Before the match, most had expected Atlanta to be victorious. Tata Martino’s team had continued from last season in a wonderful, free-flowing, high-scoring style, adding the likes of Ezequiel Barco and Darlington Nagbe to one of the best, attacking duos in the league, Miguel Almiron and Josef Martinez. And although it was KC who returned home with the three points in their back pocket, it is still Atlanta who are considered the better team. And rightly so.
This game was flipped on its head when Brad Guzan was sent off in the 33rd minute.
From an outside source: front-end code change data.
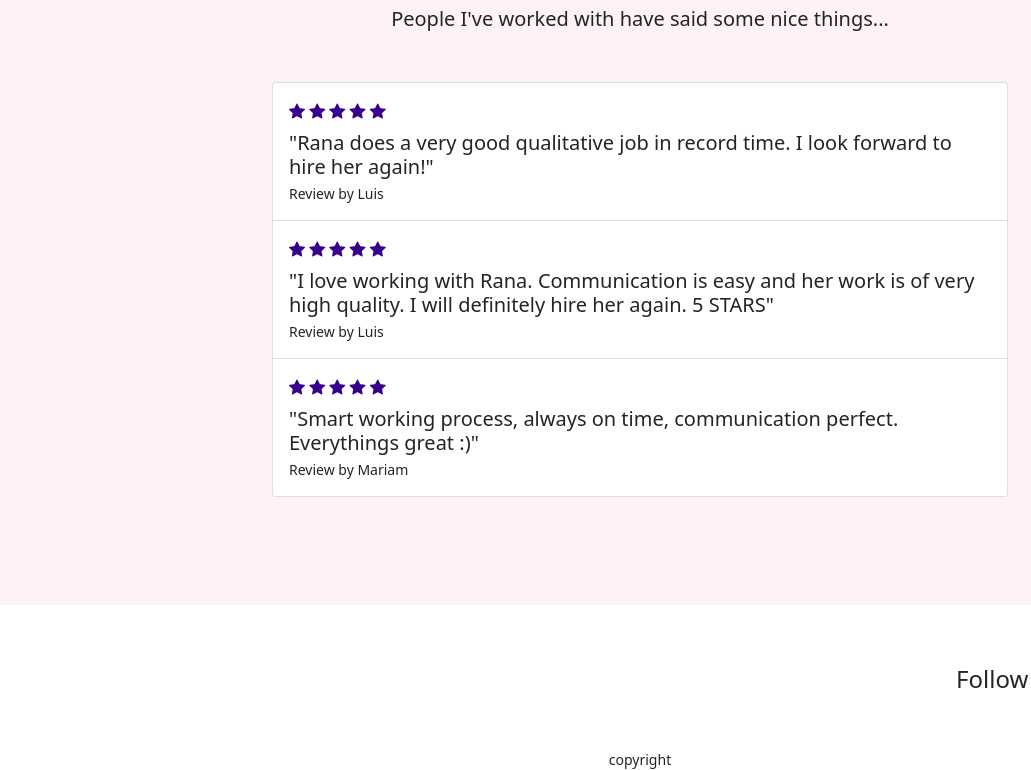
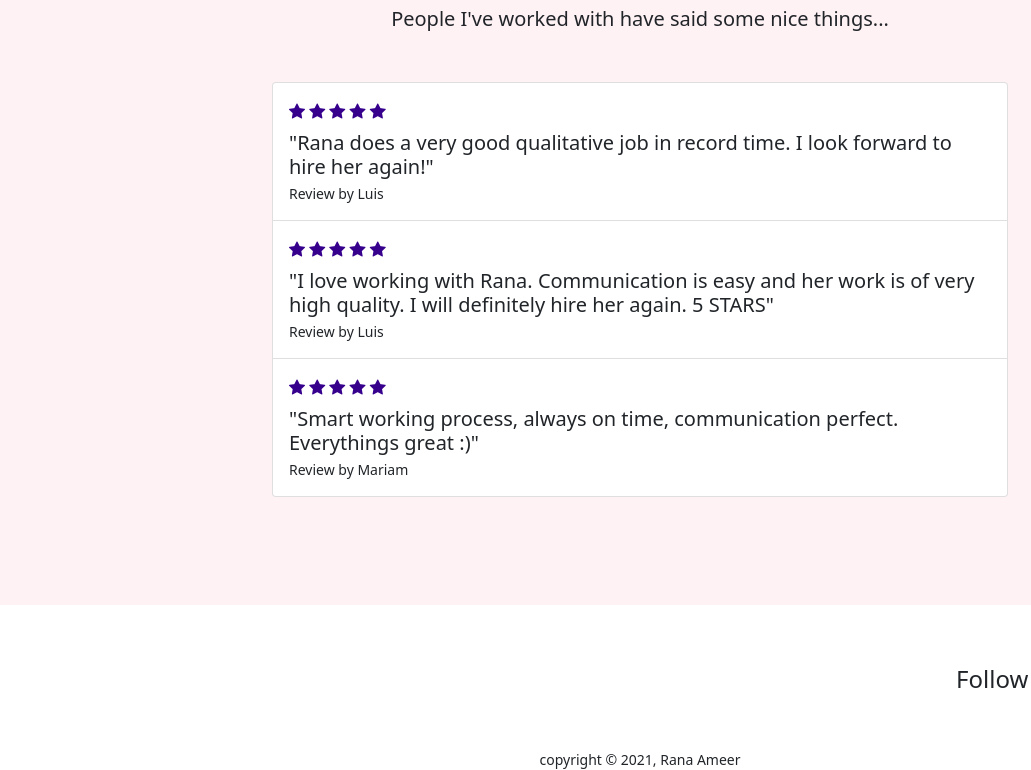
Before and after one commit to Rana7060/My-Website, a website: page index.html in a window 1280 px wide. Shown: the part 4079-4849 px from the top of the page, 0-1031 px from the left. Drawn offline with nearby package versions, Linux system fonts and the light colour scheme.

Commit message:
copyright fixed

```diff
--- a/index.html
+++ b/index.html
@@ -599,7 +599,7 @@
           </h4>
         </div>
         <div class="mb-0 pb-0 text-center">
-          <small>copyright</small>
+          <small>copyright &copy; 2021, Rana Ameer</small>
         </div>
       </div>
     </section>
```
The Atlanta goalkeeper raced out to try and defend a through-pass that Khiry Shelton, who was very impressive on the night, despite the fact that he is still searching for that elusive goal, was attempting to latch onto.
Guzan never looked like he was going to get there. And so it transpired, his legs swiping for the ball, but only catching the ankle of Shelton, felling the Sporting KC attacker just outside of the penalty area and forcing referee Mark Gieger to brandish the red card. Guzan trudged down the tunnel, knowing that he had likely cost his side the victory. But even with ten men, it still required a remarkable strike from Salloi to open the scoring, and then some outstanding goalkeeping by Tim Melia at the other end to keep the score at 1-0.
Were KC the better team? Yes. They deserved the win. But are they the better team? Well, no, probably not. It is possible to beat an opponent and still be worse than them. It is one of the most basic examples of the anomalies that a small sample size can produce. And this, for me, is one of those examples.
That is not to say that KC are not for real. They absolutely are and it would not surprise me if Vermes’s squad are major challengers when the postseason rolls around. But, for now, it is still Atlanta that are the better team, however backwards that may seem.